New Paper: Availability and usefulness of economic data on the effects of aquaculture: a North Atlantic comparative assessment
A new paper titled “Availability and usefulness of economic data on the effects of aquaculture: a North Atlantic comparative assessment” was published this month in Reviews of Aquaculture. Among it’s contributors are Dr. Lucia Fanning, Dr. Ramón Filgueira, and Dr. Jon Grant of the Societally Endorsed Aquaculture and Carrying Capacity research modules.
In the paper, the authors assess the availability of economic indicators and their ability to detect effects of aquaculture in the North Atlantic region, particularly for the European Union, Norway, Canada and the United States. See the abstract and link to the open-access paper below.

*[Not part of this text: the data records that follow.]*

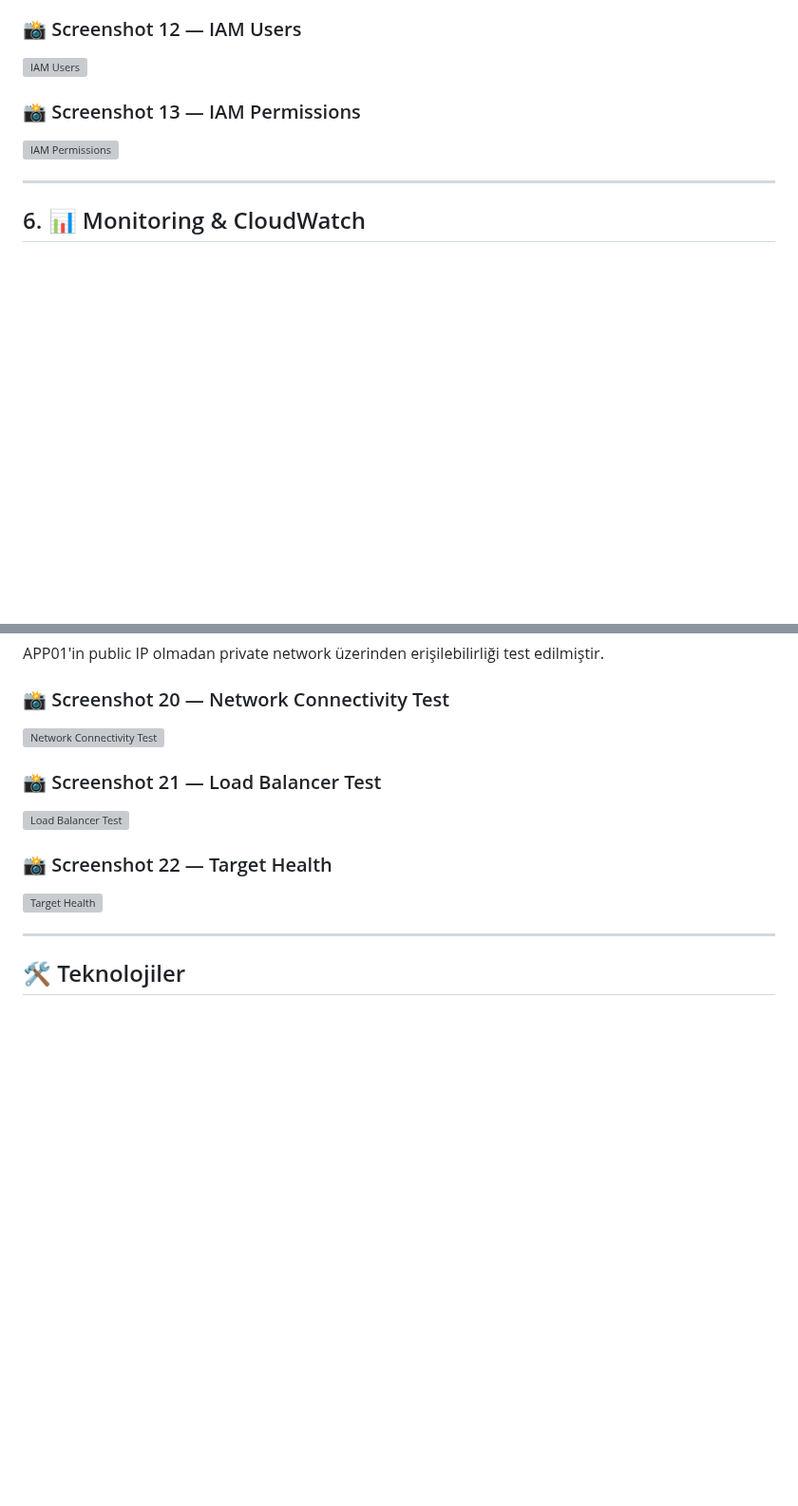
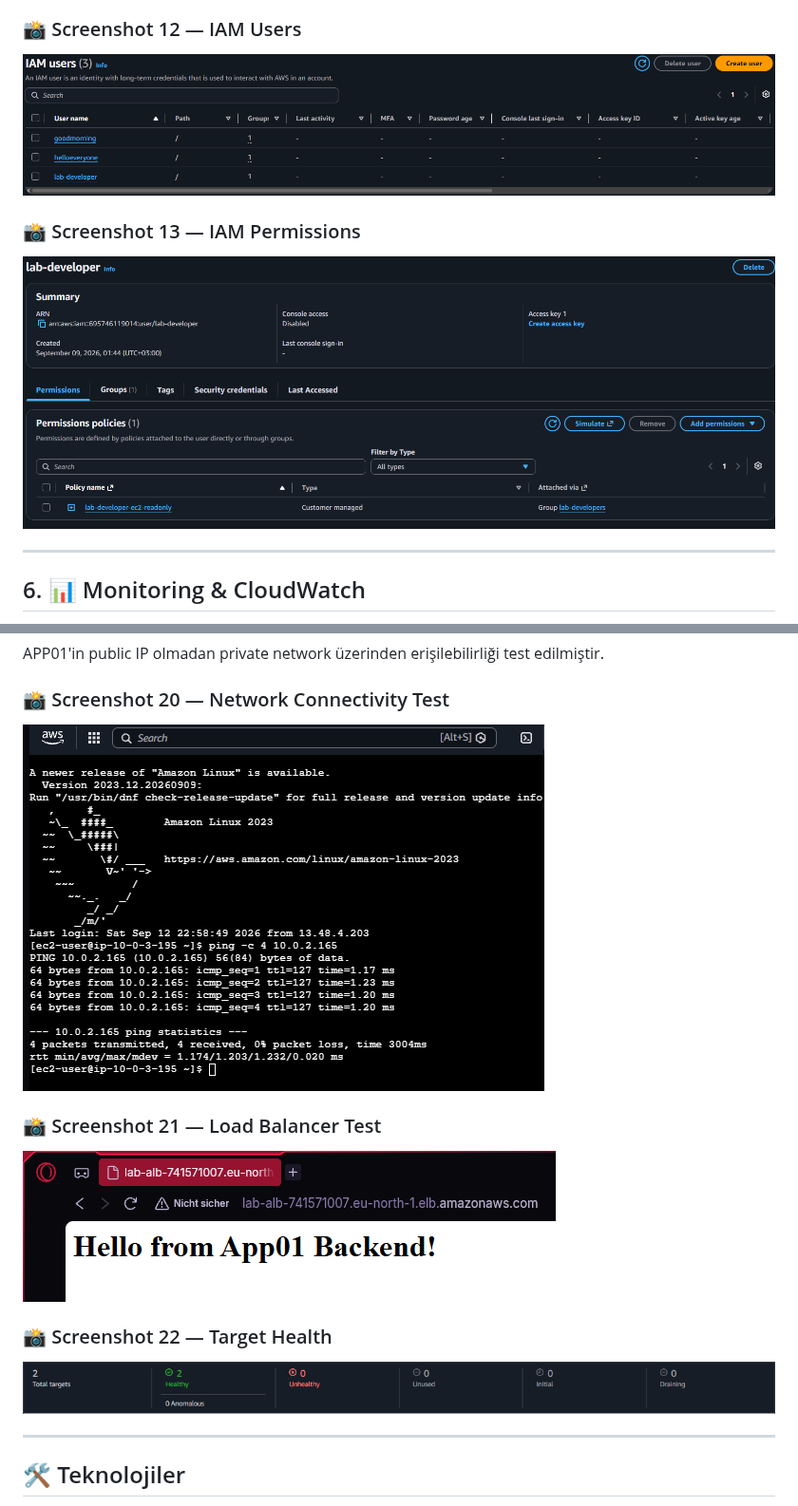
Before and after one commit to darwin642/CLOUD-DEVOPS-HOMELAB, a Markdown page: aws/readme.tr.md, 2 parts joined by grey strips. Shown at 95% size. GitHub-like rendering; blank space fills up the shorter version; grey boxes are pictures that could not be loaded.

```diff
--- a/aws/readme.tr.md
+++ b/aws/readme.tr.md
@@ -177,11 +177,11 @@ IAM kullanıcıları ve izinleri oluşturularak AWS kaynaklarına erişim yetkil
 
 ### 📸 Screenshot 12 — IAM Users
 
-![IAM Users](./images/12-iam-users.png)
+![IAM Users](12-iam-users.png)
 
 ### 📸 Screenshot 13 — IAM Permissions
 
-![IAM Permissions](./images/13-iam-permissions.png)
+![IAM Permissions](13-iam-permissions.png)
 
 ---
 
@@ -283,15 +253,15 @@ APP01'in public IP olmadan private network üzerinden erişilebilirliği test ed
 
 ### 📸 Screenshot 20 — Network Connectivity Test
 
-![Network Connectivity Test](./images/20-connectivity-test.png)
+![Network Connectivity Test](20-connectivity-test.png)
 
 ### 📸 Screenshot 21 — Load Balancer Test
 
-![Load Balancer Test](./images/21-load-balancer-test.png)
+![Load Balancer Test](21-load-balancer-test.png)
 
 ### 📸 Screenshot 22 — Target Health
 
-![Target Health](./images/22-target-health.png)
+![Target Health](22-target-health.png)
 
 ---
 
```
Also changed, not shown: other parts of aws/readme.tr.md (+16 -46 lines).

“This paper focuses on the availability of economic indicators and metrics to assess effects of marine aquaculture production in the North Atlantic area (the EU, Norway, Canada and USA), including also social and environmental effects. We consider how aquaculture planning and management is organised in the different countries and the usefulness of economic information to address different aquaculture‐related policies. We find that the most relevant economic data for aquaculture management should be at the local and regional levels rather than nationally. The availability of such economic data is mapped for national, regional and local level. The focus is on data that are publicly available from authorities or research institutions. The availability of data is generally fairly good for national and regional data on the direct economic effects of aquaculture. Data on how aquaculture‐related products or input markets are affected are however poorly available, as are economic data on external effects from aquaculture. Countries with a larger aquaculture sector tend to have better availability of aquaculture‐related economic data than those with a smaller sector. An index is developed and calculated to show more specifically where the countries have relatively good or poor data availability compared to their needs. While it will not always be cost‐effective or meaningful to collect economic data on the effects of aquaculture, our study indicates that several countries could benefit from expanding such data collection. It can make trade‐off decisions more consistent and easier to perform, and aquaculture policies and measures can be better tailored to specific contexts.” (Mikkelsen et al., 2020)
See the full article here